13 creative ways to keep selling in a pandemic.
Step-by-step guide: How to create a QR code to accept touch-free payments.
How to get started selling online quickly.

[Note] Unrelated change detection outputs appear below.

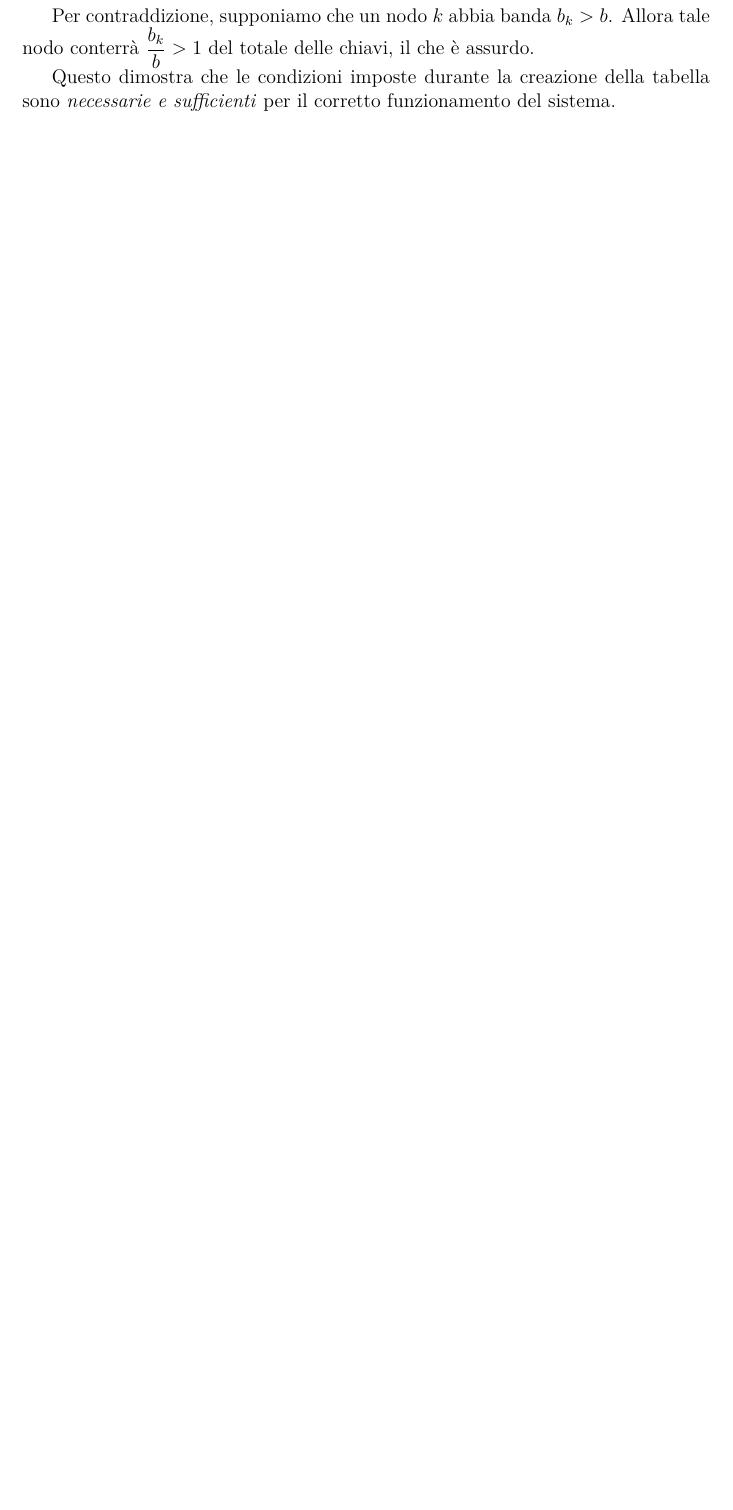
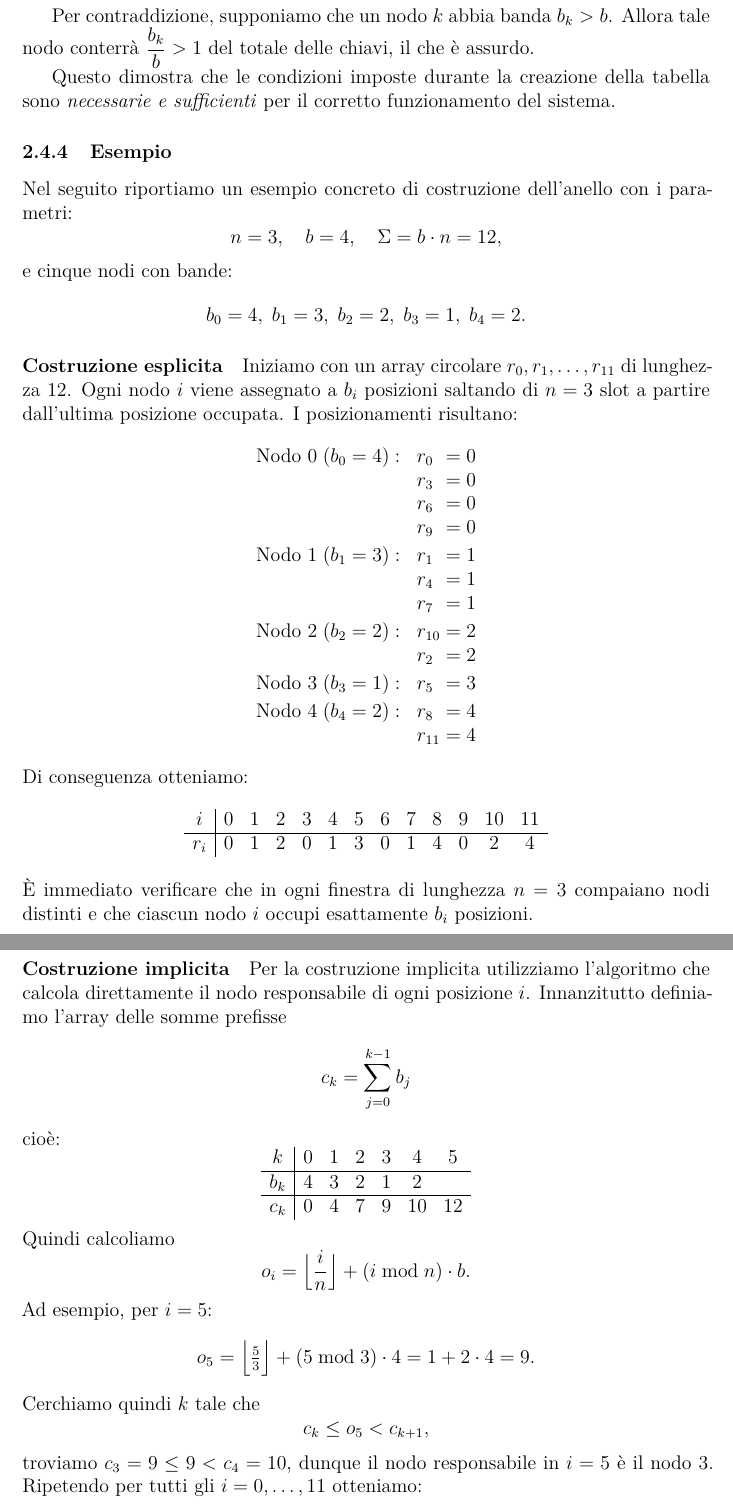
Before and after one commit to Virv12/tesi-kitsurai, a LaTeX paper (src/main.tex, which reads src/02-architettura/main.tex): part of page 10 of 20 before the commit and two parts of pages 10 and 11 of 22 after it, the two joined at a grey line, cut so that both start at the same text, the shorter picture padded with empty space. Compiled offline with XeLaTeX.

Commit message:
Maybe final

```diff
--- a/src/02-architettura/main.tex
+++ b/src/02-architettura/main.tex
@@ -178,3 +175,72 @@ Allora tale nodo conterrà $\displaystyle \frac{b_k}{b} > 1$ del totale delle ch
 
 Questo dimostra che le condizioni imposte durante la creazione della tabella sono \emph{necessarie e sufficienti} per il corretto funzionamento del sistema.
 
+\subsubsection{Esempio}
+\label{subsubsec:anello-esempio}
+
+Nel seguito riportiamo un esempio concreto di costruzione dell'anello con i parametri:
+\[
+    n = 3,\quad
+    b = 4,\quad
+    \Sigma = b \cdot n = 12,
+\]
+e cinque nodi con bande:
+\[
+    b_0 = 4,\; b_1 = 3,\; b_2 = 2,\; b_3 = 1,\; b_4 = 2.
+\]
+
+\paragraph{Costruzione esplicita}
+Iniziamo con un array circolare \(r_0, r_1, \dots, r_{11}\) di lunghezza 12. Ogni nodo~\(i\) viene assegnato a \(b_i\) posizioni saltando di \(n=3\) slot a partire dall'ultima posizione occupata.
+I posizionamenti risultano:
+\[
+    \begin{array}{rl}
+        \text{Nodo }0\;(b_0=4): & r_{0\phantom{0}} = 0 \\
+                                & r_{3\phantom{0}} = 0 \\
+                                & r_{6\phantom{0}} = 0 \\
+                                & r_{9\phantom{0}} = 0 \\[0.5ex]
+        \text{Nodo }1\;(b_1=3): & r_{1\phantom{0}} = 1 \\
+                                & r_{4\phantom{0}} = 1 \\
+                                & r_{7\phantom{0}} = 1 \\[0.5ex]
+        \text{Nodo }2\;(b_2=2): & r_{10} = 2 \\
+                                & r_{2\phantom{0}} = 2 \\[0.5ex]
+        \text{Nodo }3\;(b_3=1): & r_{5\phantom{0}} = 3 \\[0.5ex]
+        \text{Nodo }4\;(b_4=2): & r_{8\phantom{0}} = 4 \\
+                                & r_{11} = 4
+    \end{array}
+\]
+Di conseguenza otteniamo:
+\[
+    \begin{array}{c|cccccccccccc}
+        i   & 0 & 1 & 2 & 3 & 4 & 5 & 6 & 7 & 8 & 9 & 10 & 11\\\hline
+        r_i & 0 & 1 & 2 & 0 & 1 & 3 & 0 & 1 & 4 & 0 & 2  & 4
+    \end{array}
+\]
+È immediato verificare che in ogni finestra di lunghezza \(n=3\) compaiano nodi distinti e che ciascun nodo~\(i\) occupi esattamente \(b_i\) posizioni.
+
+\paragraph{Costruzione implicita}
+Per la costruzione implicita utilizziamo l'algoritmo che calcola direttamente il nodo responsabile di ogni posizione \(i\). Innanzitutto definiamo l'array delle somme prefisse
+\[
+    c_k = \sum_{j=0}^{k-1} b_j
+\]
+cioè:
+\[
+    \begin{array}{c|cccccc}
+        k   & 0 & 1 & 2 & 3 & 4 & 5\\\hline
+        b_k & 4 & 3 & 2 & 1 & 2 & \\\hline
+        c_k & 0 & 4 & 7 & 9 & 10 & 12
+    \end{array}
+\]
+Quindi calcoliamo
+\[
+    o_i = \Bigl\lfloor \frac{i}{n} \Bigr\rfloor + (i \bmod n) \cdot b.
+\]
+Ad esempio, per \(i = 5\):
+\[
+    o_5 = \Bigl\lfloor \tfrac{5}{3} \Bigr\rfloor + (5 \bmod 3) \cdot 4 = 1 + 2\cdot4 = 9.
+\]
+Cerchiamo quindi \(k\) tale che
+\[
+    c_k \le o_5 < c_{k+1},
+\]
+troviamo \(c_3 = 9 \le 9 < c_4 = 10\), dunque il nodo responsabile in \(i=5\) è il nodo~3.
+Ripetendo per tutti gli \(i=0,\dots,11\) otteniamo:
```
Also changed, not shown: src/04-conclusioni/main.tex (+9 -18 lines), src/02-architettura/main.tex (14 more changed lines).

The content of this article is provided for informational purposes only. You should always obtain independent business, tax, financial, and legal advice before making any business decision.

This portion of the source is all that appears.